Director: Jack Hill
There are some actors who you associate so much with a particular role that it becomes hard to see them play another one. Allan Arbus didn’t have this problem in 1973; still fairly new to the acting game, Coffy was actually released before his first appearance on M*A*S*H went to air. Unfortunately, with all these decades of hindsight, I could only look at the film and think “holy shit, that’s Sidney Freedman as a sexually perverted gangster with a kind of wobbly Italian accent”… it’s a little bit headfucking. (Talking of accents, I’m not sure what was up with Sid Haig’s either…) Anyway, he wasn’t the drawcard in Coffy; that was Pam Grier, whose career at American International actually began behind a desk before she became one of their bigger stars. in Coffy she plays the titular nurse, whose family (including a pre-teen sister) have been waylaid by drugs, which inspires her to go vigilante against drug pushers; however, it’s when a former flame on the police force is viciously attacked by thugs for not going on the take like his fellows on the force that she really blossoms. Before that she’s kind of nervy about her task; after it she’s a goddamn vengeance machine, with a lot more than just the pushers to take down (parenthetically, this is the second film I’ve watched just today that’s ended with a woman doing grievous injury to a man’s crotch. As coincidences go, that’s weird and disturbing). As has been noted by others, making the female lead a gun-toting vigilante crime buster was a marked reversal of the blaxploitation norm—not that it was awfully common outside that cinematic sphere, of course—and Grier contributes a great deal to the film’s success.

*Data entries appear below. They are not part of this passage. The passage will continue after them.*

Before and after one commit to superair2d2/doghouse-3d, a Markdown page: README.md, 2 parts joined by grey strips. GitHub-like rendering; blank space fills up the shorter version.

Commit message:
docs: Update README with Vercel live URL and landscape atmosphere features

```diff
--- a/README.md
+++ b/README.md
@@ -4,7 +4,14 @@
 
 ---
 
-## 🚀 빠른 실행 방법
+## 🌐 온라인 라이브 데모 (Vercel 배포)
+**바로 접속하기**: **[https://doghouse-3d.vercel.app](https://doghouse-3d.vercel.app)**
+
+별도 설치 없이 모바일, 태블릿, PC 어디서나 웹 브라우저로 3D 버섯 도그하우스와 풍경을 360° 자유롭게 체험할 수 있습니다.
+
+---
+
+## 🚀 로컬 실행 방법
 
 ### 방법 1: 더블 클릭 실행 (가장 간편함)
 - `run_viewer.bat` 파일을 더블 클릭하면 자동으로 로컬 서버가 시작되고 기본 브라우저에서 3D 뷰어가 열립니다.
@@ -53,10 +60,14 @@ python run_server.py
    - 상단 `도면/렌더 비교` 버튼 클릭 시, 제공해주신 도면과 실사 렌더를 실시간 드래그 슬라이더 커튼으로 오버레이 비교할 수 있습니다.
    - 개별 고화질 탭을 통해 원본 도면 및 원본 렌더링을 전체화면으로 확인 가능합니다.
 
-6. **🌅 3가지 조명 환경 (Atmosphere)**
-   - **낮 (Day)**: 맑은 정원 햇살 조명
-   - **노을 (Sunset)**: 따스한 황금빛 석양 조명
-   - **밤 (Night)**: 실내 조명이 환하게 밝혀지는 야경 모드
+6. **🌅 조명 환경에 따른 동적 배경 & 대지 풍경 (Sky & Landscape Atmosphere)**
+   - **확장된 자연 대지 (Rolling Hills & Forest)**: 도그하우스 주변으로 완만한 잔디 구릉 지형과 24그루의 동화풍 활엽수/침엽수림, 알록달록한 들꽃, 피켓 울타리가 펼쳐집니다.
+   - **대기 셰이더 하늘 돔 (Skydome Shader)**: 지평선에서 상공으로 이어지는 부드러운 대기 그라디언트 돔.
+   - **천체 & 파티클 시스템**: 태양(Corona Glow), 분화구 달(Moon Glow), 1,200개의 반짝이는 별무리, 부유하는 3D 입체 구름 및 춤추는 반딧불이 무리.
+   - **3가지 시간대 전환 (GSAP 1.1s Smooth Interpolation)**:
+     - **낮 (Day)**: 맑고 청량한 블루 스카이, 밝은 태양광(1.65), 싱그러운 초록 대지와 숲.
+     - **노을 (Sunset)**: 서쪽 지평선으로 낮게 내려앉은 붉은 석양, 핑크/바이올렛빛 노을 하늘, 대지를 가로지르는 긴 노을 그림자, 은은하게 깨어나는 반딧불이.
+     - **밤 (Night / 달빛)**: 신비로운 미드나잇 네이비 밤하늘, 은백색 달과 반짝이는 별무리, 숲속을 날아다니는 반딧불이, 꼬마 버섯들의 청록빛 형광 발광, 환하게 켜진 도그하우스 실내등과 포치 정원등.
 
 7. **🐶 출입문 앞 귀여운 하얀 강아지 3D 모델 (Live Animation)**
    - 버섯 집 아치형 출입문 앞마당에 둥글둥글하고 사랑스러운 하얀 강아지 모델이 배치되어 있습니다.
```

It’s the sort of film that needs someone really good in the lead role to anchor proceedings—some of which are actually remarkably nasty, I can understand why it was rated R here in the 70s—and if there were someone of lesser style or charisma playing Coffy, the film would likely have been a lot less watchable than it is.